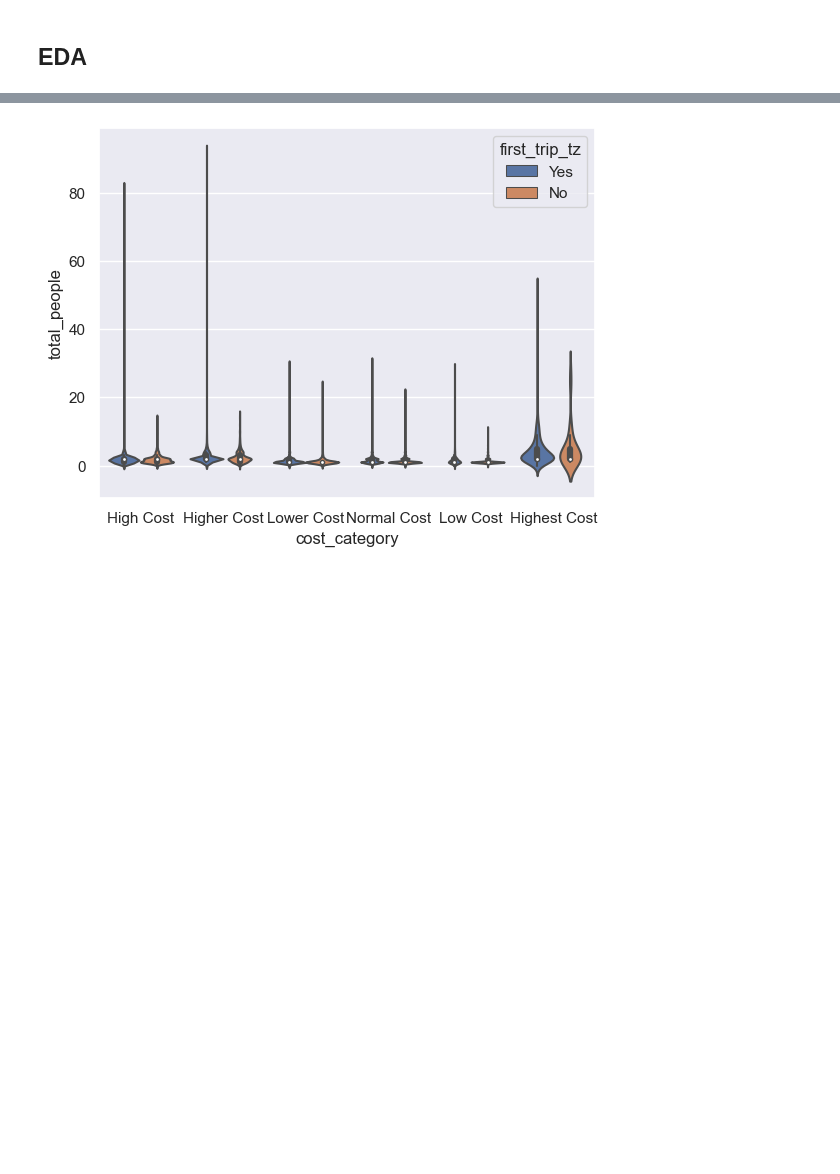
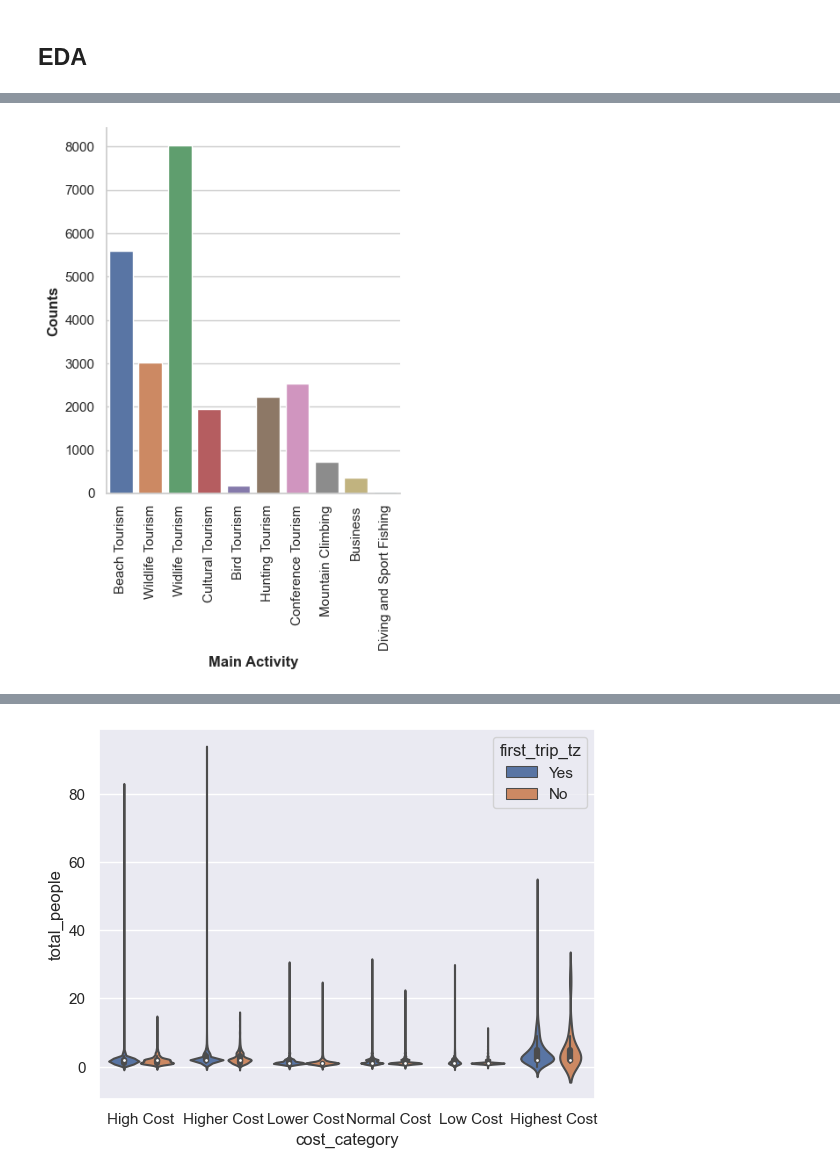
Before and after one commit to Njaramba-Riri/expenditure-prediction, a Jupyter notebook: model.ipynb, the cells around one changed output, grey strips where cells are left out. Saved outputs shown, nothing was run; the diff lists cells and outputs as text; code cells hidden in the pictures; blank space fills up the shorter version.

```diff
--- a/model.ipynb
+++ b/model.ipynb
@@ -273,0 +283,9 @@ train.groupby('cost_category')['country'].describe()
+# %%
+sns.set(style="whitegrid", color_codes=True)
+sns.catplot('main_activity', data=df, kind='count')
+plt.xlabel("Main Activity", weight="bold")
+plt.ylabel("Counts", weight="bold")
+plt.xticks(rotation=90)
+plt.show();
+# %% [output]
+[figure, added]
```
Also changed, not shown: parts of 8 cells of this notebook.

ASSIGNED TASK:
Please keep the pictures out and reproduce the records above exactly.

ANSWER BELOW:
Before and after one commit to Njaramba-Riri/expenditure-prediction, a Jupyter notebook: model.ipynb, the cells around one changed output, grey strips where cells are left out. Saved outputs shown, nothing was run; the diff lists cells and outputs as text; code cells hidden in the pictures; blank space fills up the shorter version.

```diff
--- a/model.ipynb
+++ b/model.ipynb
@@ -273,0 +283,9 @@ train.groupby('cost_category')['country'].describe()
+# %%
+sns.set(style="whitegrid", color_codes=True)
+sns.catplot('main_activity', data=df, kind='count')
+plt.xlabel("Main Activity", weight="bold")
+plt.ylabel("Counts", weight="bold")
+plt.xticks(rotation=90)
+plt.show();
+# %% [output]
+[figure, added]
```
Also changed, not shown: parts of 8 cells of this notebook.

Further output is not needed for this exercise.